WHAT YOU NEED TO DO: Show all lines containing "files" from the data below.

DATA FOR THIS EXERCISE:
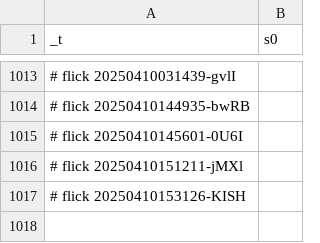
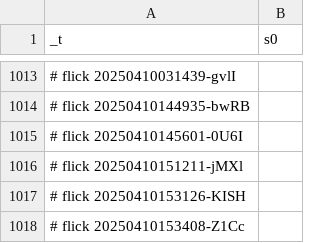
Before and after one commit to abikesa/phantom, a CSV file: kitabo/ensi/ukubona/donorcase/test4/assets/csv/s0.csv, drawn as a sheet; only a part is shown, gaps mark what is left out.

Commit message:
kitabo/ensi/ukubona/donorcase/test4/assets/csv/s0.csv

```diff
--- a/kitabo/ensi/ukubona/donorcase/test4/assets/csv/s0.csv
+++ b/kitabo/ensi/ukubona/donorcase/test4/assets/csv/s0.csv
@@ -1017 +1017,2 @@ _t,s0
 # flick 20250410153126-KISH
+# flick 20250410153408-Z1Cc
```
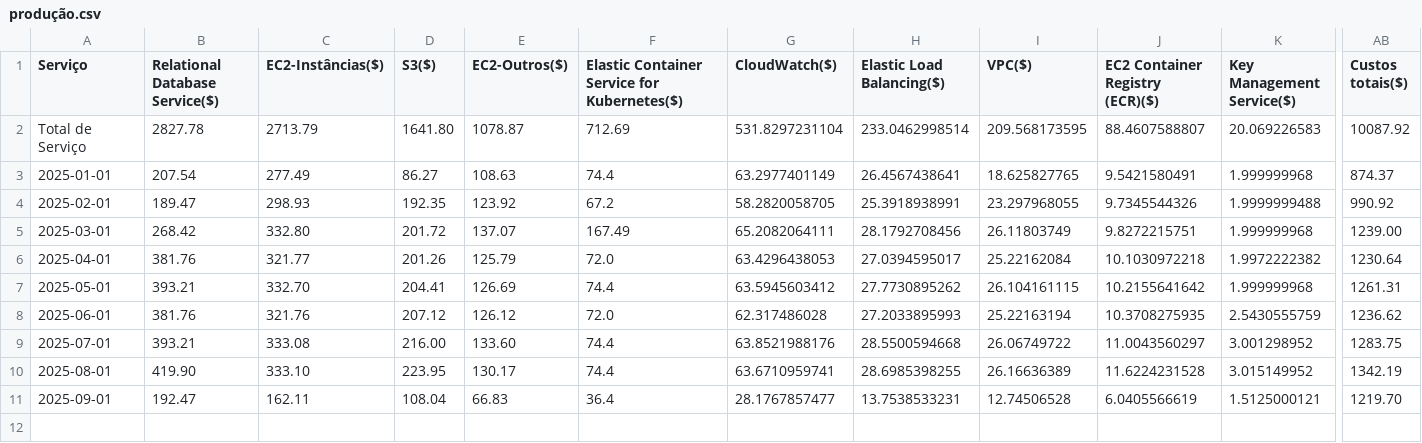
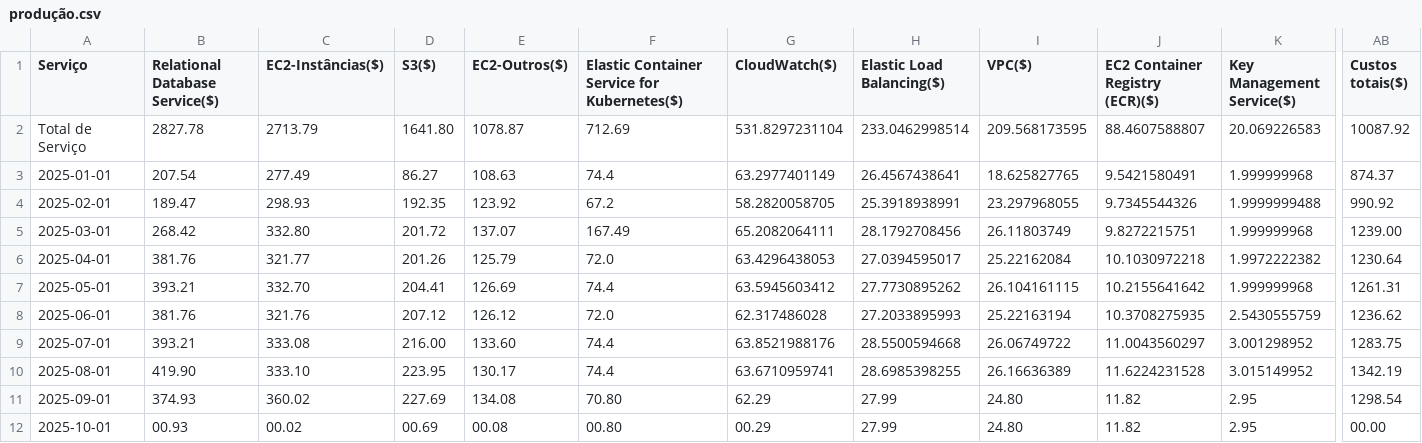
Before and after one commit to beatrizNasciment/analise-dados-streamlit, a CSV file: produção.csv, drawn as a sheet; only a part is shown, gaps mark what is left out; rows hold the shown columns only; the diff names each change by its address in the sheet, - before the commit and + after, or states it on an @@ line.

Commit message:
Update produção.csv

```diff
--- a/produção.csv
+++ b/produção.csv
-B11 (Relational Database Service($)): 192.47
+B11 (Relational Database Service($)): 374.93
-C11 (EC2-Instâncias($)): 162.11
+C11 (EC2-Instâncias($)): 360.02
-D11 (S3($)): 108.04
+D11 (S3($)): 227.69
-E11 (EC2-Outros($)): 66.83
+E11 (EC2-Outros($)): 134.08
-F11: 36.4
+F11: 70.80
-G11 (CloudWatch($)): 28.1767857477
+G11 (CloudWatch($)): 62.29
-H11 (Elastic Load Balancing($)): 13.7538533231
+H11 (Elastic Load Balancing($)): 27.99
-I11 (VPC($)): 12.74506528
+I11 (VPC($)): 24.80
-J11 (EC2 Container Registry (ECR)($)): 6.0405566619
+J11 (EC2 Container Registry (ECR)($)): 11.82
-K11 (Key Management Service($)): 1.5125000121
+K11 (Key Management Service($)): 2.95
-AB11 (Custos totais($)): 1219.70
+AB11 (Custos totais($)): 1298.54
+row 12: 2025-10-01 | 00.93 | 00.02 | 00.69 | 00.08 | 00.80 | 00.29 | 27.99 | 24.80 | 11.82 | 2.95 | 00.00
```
* * *
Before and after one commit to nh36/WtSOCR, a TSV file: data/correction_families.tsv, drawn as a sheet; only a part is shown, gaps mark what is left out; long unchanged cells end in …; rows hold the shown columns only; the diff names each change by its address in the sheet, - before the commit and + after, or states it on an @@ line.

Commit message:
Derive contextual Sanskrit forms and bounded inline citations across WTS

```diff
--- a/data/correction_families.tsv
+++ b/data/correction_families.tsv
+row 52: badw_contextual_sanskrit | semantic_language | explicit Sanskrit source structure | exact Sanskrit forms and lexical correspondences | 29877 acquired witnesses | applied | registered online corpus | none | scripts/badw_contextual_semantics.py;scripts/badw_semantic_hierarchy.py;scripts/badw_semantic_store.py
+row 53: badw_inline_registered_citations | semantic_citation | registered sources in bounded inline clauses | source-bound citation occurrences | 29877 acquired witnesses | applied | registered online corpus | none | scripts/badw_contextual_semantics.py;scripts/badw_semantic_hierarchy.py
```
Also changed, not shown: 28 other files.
* * *
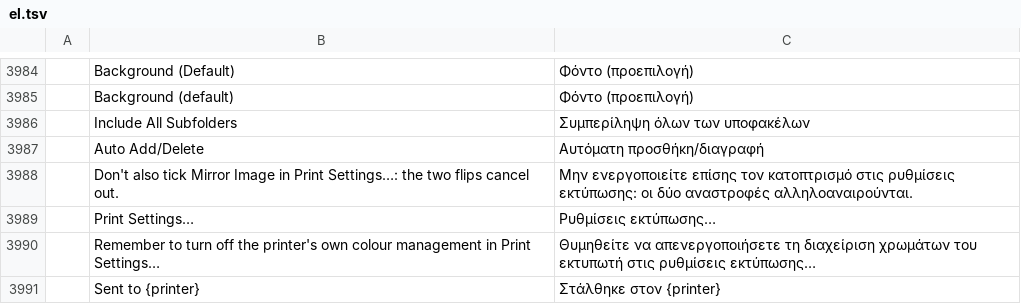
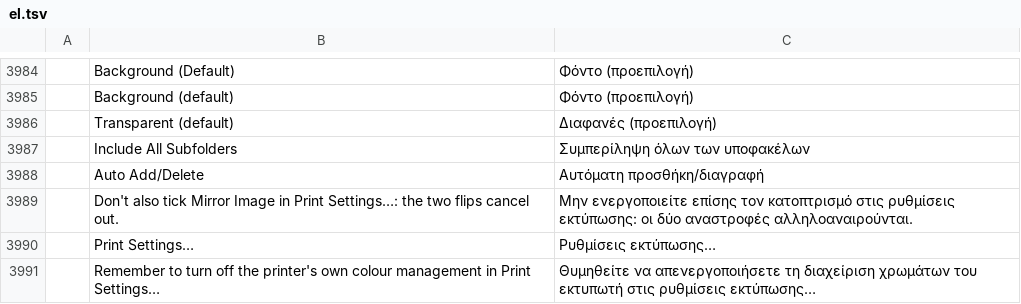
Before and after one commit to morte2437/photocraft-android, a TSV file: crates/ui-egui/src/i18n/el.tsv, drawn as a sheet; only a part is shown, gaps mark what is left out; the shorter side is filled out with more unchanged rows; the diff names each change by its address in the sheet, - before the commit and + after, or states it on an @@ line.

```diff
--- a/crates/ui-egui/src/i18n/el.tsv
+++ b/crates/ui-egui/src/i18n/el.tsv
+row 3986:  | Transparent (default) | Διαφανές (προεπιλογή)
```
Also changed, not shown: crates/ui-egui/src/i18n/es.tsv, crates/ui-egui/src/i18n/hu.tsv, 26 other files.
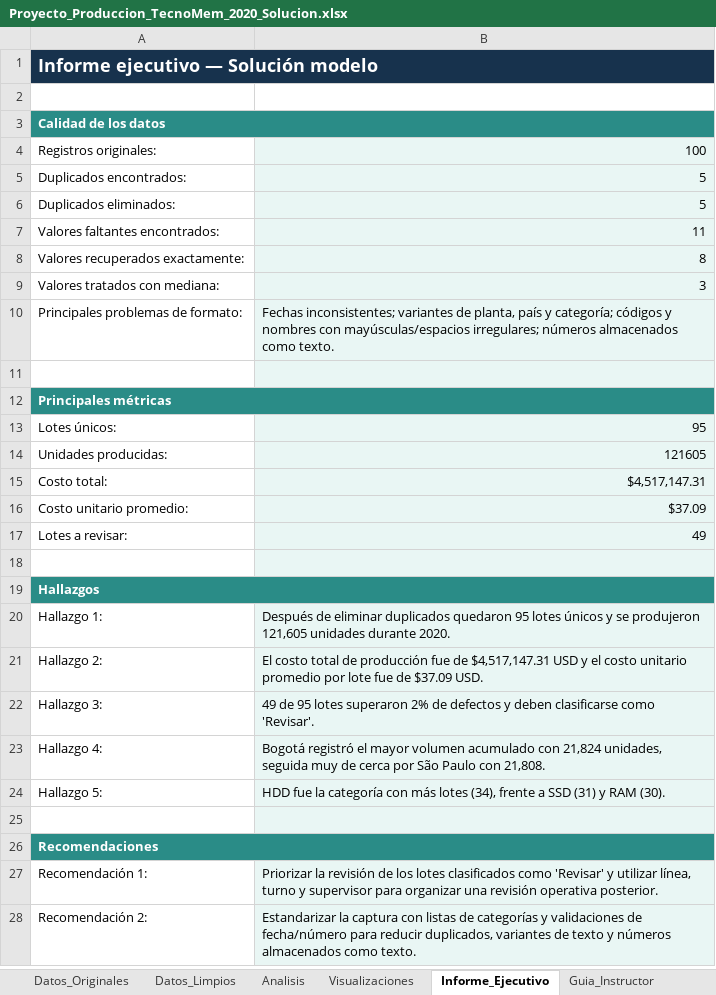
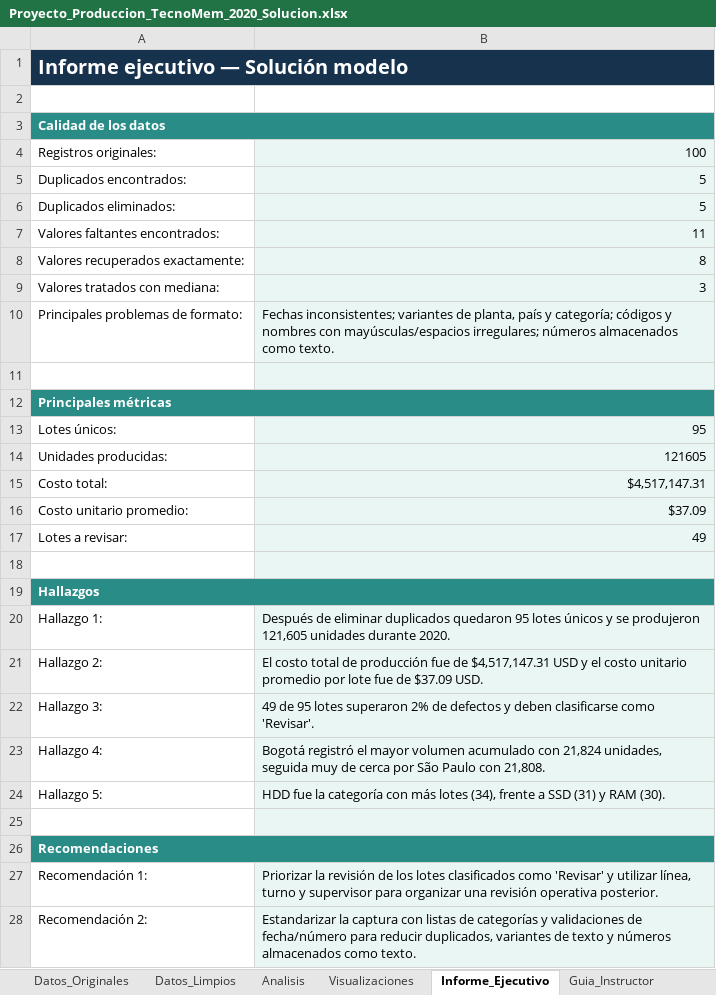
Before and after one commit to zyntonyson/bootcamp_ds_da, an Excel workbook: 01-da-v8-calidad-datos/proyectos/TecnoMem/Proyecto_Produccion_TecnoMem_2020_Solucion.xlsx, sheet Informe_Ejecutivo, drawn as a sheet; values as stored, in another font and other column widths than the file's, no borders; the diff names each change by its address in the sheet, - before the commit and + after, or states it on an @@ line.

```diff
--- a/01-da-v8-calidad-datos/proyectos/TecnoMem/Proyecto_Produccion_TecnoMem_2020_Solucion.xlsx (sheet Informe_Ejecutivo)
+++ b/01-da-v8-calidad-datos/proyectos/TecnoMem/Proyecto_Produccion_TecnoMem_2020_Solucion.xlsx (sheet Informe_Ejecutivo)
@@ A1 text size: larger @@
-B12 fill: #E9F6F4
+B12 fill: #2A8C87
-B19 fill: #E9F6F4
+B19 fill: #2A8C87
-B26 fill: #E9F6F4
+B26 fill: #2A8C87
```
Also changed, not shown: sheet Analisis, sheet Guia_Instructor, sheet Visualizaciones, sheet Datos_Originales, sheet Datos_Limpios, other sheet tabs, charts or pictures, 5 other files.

EXPECTED OUTPUT:
Also changed, not shown: 28 other files.
Also changed, not shown: crates/ui-egui/src/i18n/es.tsv, crates/ui-egui/src/i18n/hu.tsv, 26 other files.
Also changed, not shown: sheet Analisis, sheet Guia_Instructor, sheet Visualizaciones, sheet Datos_Originales, sheet Datos_Limpios, other sheet tabs, charts or pictures, 5 other files.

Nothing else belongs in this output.